→ **What the exercise asks**
All lines of the material that contain "String" must be copied out.

→ **Material for the task**
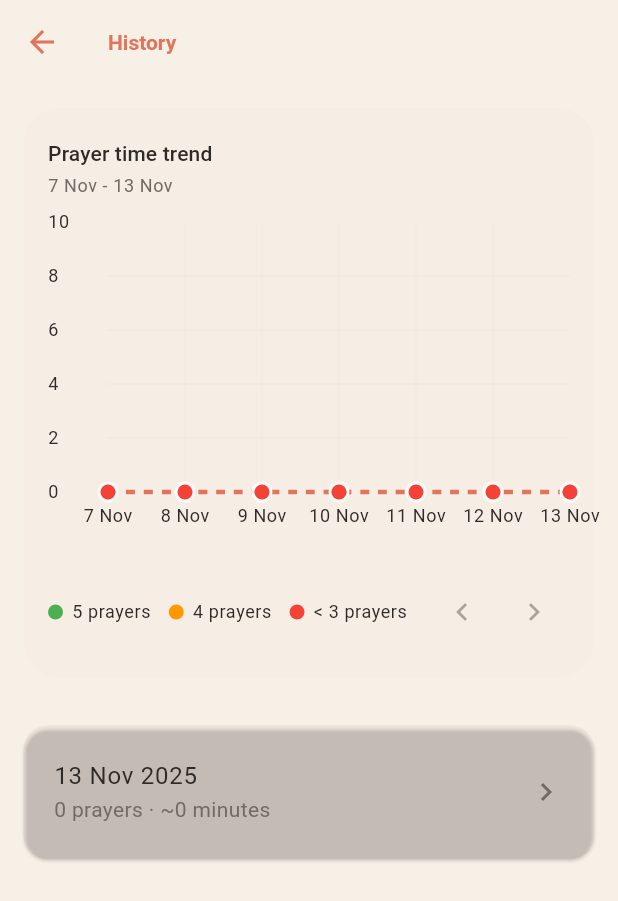
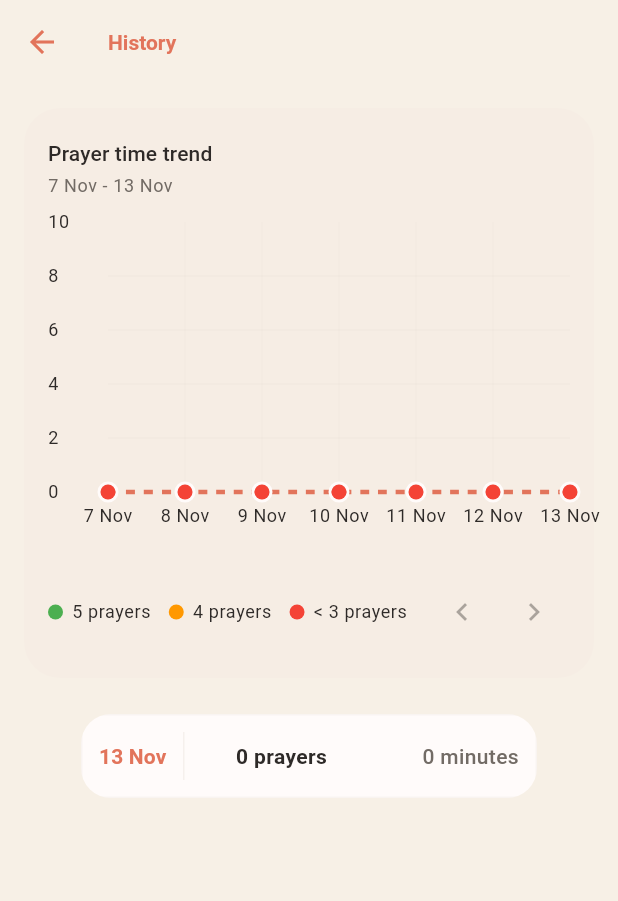
Before and after one commit to SulemanKazi/Khushu, a Flutter app: the HistoryScreen screen opened directly, on a phone screen of 412 x 824 dp. Shown: the top 901 px of the screen. Run offline on Flutter 3.47's test engine with Material 3 defaults, Android fonts, the phone set to English and light mode, and no system bars; drawn by our look-alikes of fl_chart; our stand-ins replace shared_preferences; accounts and stored records are empty.

Commit message:
Update history screen UI.

```diff
--- a/lib/screens/history_screen.dart
+++ b/lib/screens/history_screen.dart
@@ -27,17 +27,15 @@ class HistoryScreen extends StatelessWidget {
             children: [
               _CompletionChart(logs: logs),
               const SizedBox(height: 24),
-              ...logs.map(
-                (log) => _HistoryTile(
-                  log: log,
-                  onTap: () {
+              _HistoryList(
+                logs: logs,
+                onSelect: (log) {
                   Navigator.of(context).push(
                     MaterialPageRoute(
                       builder: (_) => DailyDetailScreen(log: log),
                     ),
                   );
                 },
-                ),
               ),
             ],
           );
@@ -435,6 +433,57 @@ String _formatDayLabel(DateTime date) {
   return '${date.day} $month';
 }
 
+class _HistoryList extends StatelessWidget {
+  const _HistoryList({required this.logs, required this.onSelect});
+
+  final List<DailyPrayerLog> logs;
+  final void Function(DailyPrayerLog log) onSelect;
+
+  @override
+  Widget build(BuildContext context) {
+    final theme = Theme.of(context);
+    final borderColor = theme.colorScheme.outlineVariant.withOpacity(0.2);
+    final screenWidth = MediaQuery.of(context).size.width;
+    final widthFactor = screenWidth < 360 ? 1.0 : 0.8;
+
+    return Align(
+      alignment: Alignment.topCenter,
+      child: FractionallySizedBox(
+        widthFactor: widthFactor,
+        child: ClipRRect(
+          borderRadius: BorderRadius.circular(20),
+          child: DecoratedBox(
+            decoration: BoxDecoration(
+              color: theme.colorScheme.surface,
+              border: Border.all(color: borderColor),
+            ),
+            child: Material(
+              color: Colors.transparent,
+              child: Column(
+                mainAxisSize: MainAxisSize.min,
+                children: [
+                  for (var i = 0; i < logs.length; i++) ...[
+                    if (i > 0)
+                      Divider(
+                        height: 1,
+                        thickness: 1,
+                        color: borderColor,
+                      ),
+                    _HistoryTile(
+                      log: logs[i],
+                      onTap: () => onSelect(logs[i]),
+                    ),
+                  ],
+                ],
+              ),
+            ),
+          ),
+        ),
+      ),
+    );
+  }
+}
+
 class _HistoryTile extends StatelessWidget {
   const _HistoryTile({required this.log, required this.onTap});
 
@@ -449,27 +498,76 @@ class _HistoryTile extends StatelessWidget {
       0,
       (sum, entry) => sum + entry.secondsSpent,
     );
-    final minutes = (totalSeconds / 60).floor();
+    final minutes = (totalSeconds / 60).round();
 
-    return Card(
-      color: theme.colorScheme.surfaceContainerHighest.withOpacity(0.25),
-      margin: const EdgeInsets.symmetric(vertical: 8),
-      shape: RoundedRectangleBorder(borderRadius: BorderRadius.circular(16)),
-      child: ListTile(
+    final prayersLabel = _formatPrayerCount(completed);
+    final minutesLabel = _formatMinuteLabel(minutes);
+    final dateLabel = _formatShortDate(log.date);
+    final dividerColor = theme.colorScheme.outlineVariant.withOpacity(0.3);
+
+    return Material(
+      color: Colors.transparent,
+      child: InkWell(
         onTap: onTap,
-        title: Text(_formatFullDate(log.date)),
-        subtitle: Text('$completed prayers · ~$minutes minutes'),
-        trailing: Icon(
-          Icons.chevron_right,
+        child: Padding(
+          padding: const EdgeInsets.symmetric(horizontal: 12, vertical: 12),
+          child: Row(
+            children: [
+              SizedBox(
+                width: 56,
+                child: Text(
+                  dateLabel,
+                  style: theme.textTheme.titleSmall?.copyWith(
+                    color: theme.colorScheme.primary,
+                    fontWeight: FontWeight.w600,
+                  ),
+                ),
+              ),
+              Container(
+                width: 1,
+                height: 32,
+                color: dividerColor,
+              ),
+              const SizedBox(width: 12),
+              Expanded(
+                child: Text(
+                  prayersLabel,
+                  textAlign: TextAlign.center,
+                  style: theme.textTheme.bodyMedium?.copyWith(
+                    fontWeight: FontWeight.w600,
+                  ),
+                ),
+              ),
+              Expanded(
+                child: Text(
+                  minutesLabel,
+                  textAlign: TextAlign.right,
+                  style: theme.textTheme.bodyMedium?.copyWith(
                     color: theme.colorScheme.onSurfaceVariant,
+                    fontWeight: FontWeight.w500,
+                  ),
+                ),
+              ),
+            ],
+          ),
         ),
       ),
     );
   }
 
-  String _formatFullDate(DateTime date) {
+  String _formatShortDate(DateTime date) {
     final month = _monthNames[date.month - 1];
-    return '${date.day} $month ${date.year}';
+    return '${date.day} $month';
+  }
+
+  String _formatPrayerCount(int count) {
+    final suffix = count == 1 ? 'prayer' : 'prayers';
+    return '$count $suffix';
+  }
+
+  String _formatMinuteLabel(int minutes) {
+    final suffix = minutes == 1 ? 'minute' : 'minutes';
+    return '$minutes $suffix';
   }
 }
 
--- a/lib/screens/prayer_list_screen.dart
+++ b/lib/screens/prayer_list_screen.dart
@@ -17,7 +17,7 @@ const _prayerAssetMap = <PrayerType, String>{
 const _headerAccent = Color(0xFFD75243);
 const _labelColor = Color(0xFFD75243);
 const _dividerColor = Color(0xFFE4E6EB);
-const _pageBackground = Color(0xFFF5F6F8);
+const _pageBackground = Color(0xFFF7F0E6);
 const _completedColor = Color(0xFF2F7D58);
 const _incompleteColor = Color(0xFFE0E3E7);
 const _incompleteIconColor = Color(0xFF9EA2A9);
```
Lines whose indentation alone changed are shown as unchanged.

→ **Your solution**
@@ -435,6 +433,57 @@ String _formatDayLabel(DateTime date) {
-  String _formatFullDate(DateTime date) {
+  String _formatShortDate(DateTime date) {
+  String _formatPrayerCount(int count) {
+  String _formatMinuteLabel(int minutes) {
@@ -17,7 +17,7 @@ const _prayerAssetMap = <PrayerType, String>{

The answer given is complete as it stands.